King’s Fellow to fund new support for economically disadvantaged students
A gift from Professor Simon Goldhill is establishing a new fund to support undergraduate students at King’s. The Simon Goldhill Fund will enable students from economically disadvantaged backgrounds to make the most of their educational opportunities at Cambridge, from when they first accept their offer to when they graduate. The fund is particularly aimed at helping students who are refugees or the children of refugees, students from under-represented backgrounds and those who are the first in their immediate family to go to university.
Simon Goldhill (KC 1975) is Professor of Greek Literature and Culture and was for many years Director of Studies in Classics at King’s. He was an undergraduate and PhD student at King’s, and was appointed Fellow in 1982. Professor Goldhill said:
After more than 40 years benefitting from all that King’s offers in its own exceptional way, I felt it was time to give back. I want to help the College fulfil its aim of reaching, supporting and funding more disadvantaged students who could really thrive here – particularly those facing the most insuperable barriers. It’s not just teaching and learning: King’s changes lives in so many ways; and I hope that the students who are supported by grants from the fund will be able to take every opportunity offered to them.
The £80,000 gift from Professor Goldhill will also unlock matched funds from the Harding Challenge, which goes to undergraduates in greatest need across the whole University.
The King’s Campaign is currently raising £100 million to shape the next stage in the College’s future, with student support a major priority area. Assistant Admissions Tutor Dr Zoe Adams said:

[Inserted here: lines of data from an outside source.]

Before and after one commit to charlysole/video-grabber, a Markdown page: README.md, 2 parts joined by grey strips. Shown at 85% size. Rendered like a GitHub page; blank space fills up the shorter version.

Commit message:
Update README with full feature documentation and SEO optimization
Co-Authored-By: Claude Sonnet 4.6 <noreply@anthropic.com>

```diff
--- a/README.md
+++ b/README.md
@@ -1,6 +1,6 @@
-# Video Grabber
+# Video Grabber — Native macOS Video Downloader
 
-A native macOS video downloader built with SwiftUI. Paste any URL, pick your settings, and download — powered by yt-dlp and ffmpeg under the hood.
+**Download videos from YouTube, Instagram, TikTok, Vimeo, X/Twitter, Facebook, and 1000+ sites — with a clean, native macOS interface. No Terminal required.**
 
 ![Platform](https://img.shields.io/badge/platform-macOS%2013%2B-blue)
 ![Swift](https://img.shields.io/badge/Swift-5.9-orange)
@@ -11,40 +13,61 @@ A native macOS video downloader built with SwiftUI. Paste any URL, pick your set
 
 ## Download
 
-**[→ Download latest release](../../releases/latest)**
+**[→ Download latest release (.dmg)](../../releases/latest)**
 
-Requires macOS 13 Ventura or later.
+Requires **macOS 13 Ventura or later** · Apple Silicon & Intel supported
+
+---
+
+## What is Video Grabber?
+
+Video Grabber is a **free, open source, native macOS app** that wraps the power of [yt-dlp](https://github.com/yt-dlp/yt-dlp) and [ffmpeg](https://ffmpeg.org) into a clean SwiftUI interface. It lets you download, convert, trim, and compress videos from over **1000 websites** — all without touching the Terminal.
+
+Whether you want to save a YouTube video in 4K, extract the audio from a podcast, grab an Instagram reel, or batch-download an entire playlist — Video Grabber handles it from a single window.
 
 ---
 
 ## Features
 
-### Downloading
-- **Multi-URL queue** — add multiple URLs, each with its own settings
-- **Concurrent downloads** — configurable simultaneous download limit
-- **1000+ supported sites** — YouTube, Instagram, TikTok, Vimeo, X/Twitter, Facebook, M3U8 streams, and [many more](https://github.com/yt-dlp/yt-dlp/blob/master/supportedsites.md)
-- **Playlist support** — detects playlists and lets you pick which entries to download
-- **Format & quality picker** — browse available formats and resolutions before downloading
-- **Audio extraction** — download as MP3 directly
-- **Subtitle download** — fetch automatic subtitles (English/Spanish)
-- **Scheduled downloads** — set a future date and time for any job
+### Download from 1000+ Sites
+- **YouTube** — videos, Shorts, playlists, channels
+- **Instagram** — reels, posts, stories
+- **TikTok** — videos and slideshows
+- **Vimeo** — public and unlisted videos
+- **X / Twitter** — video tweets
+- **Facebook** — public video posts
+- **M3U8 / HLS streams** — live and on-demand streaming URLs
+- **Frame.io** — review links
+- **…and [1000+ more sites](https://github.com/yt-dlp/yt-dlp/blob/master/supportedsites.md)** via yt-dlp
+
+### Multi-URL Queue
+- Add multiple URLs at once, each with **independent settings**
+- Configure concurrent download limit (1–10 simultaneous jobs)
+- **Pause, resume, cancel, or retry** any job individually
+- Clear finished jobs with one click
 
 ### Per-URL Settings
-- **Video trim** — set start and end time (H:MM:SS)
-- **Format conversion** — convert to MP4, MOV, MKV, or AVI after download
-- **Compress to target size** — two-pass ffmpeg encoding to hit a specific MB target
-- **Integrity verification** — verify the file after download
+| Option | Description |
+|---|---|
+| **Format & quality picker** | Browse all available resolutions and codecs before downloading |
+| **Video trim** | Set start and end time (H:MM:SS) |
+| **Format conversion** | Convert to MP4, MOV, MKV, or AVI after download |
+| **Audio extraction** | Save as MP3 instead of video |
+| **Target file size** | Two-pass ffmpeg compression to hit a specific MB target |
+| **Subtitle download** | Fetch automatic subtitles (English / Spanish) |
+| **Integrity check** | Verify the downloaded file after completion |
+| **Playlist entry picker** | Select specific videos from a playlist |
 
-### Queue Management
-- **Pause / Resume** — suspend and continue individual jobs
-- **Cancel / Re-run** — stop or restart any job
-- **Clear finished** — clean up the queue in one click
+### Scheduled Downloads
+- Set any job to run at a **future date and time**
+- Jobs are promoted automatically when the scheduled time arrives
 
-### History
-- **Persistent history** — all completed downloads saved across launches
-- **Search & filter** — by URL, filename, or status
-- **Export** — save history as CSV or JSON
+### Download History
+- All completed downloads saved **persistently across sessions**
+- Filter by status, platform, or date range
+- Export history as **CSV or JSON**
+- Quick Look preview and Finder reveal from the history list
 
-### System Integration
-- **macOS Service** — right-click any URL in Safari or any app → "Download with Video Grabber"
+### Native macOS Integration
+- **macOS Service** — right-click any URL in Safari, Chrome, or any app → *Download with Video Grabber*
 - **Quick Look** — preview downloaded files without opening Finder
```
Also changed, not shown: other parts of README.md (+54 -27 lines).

This gift will help us encourage, and empower, more of the most capable students, giving them new opportunities, and helping them to realise their potential. Last year we accepted more than 78% of students from state schools, and 21% of direct offers made were to applicants from socially or economically disadvantaged backgrounds. We know how critical additional support at every stage of the Cambridge journey, from offer to successful completion of their studies and graduation, can be to our students - Simon’s gift will help us to support them not only in meeting their offers, but also in adapting and thriving in relation to all aspects of the Cambridge experience.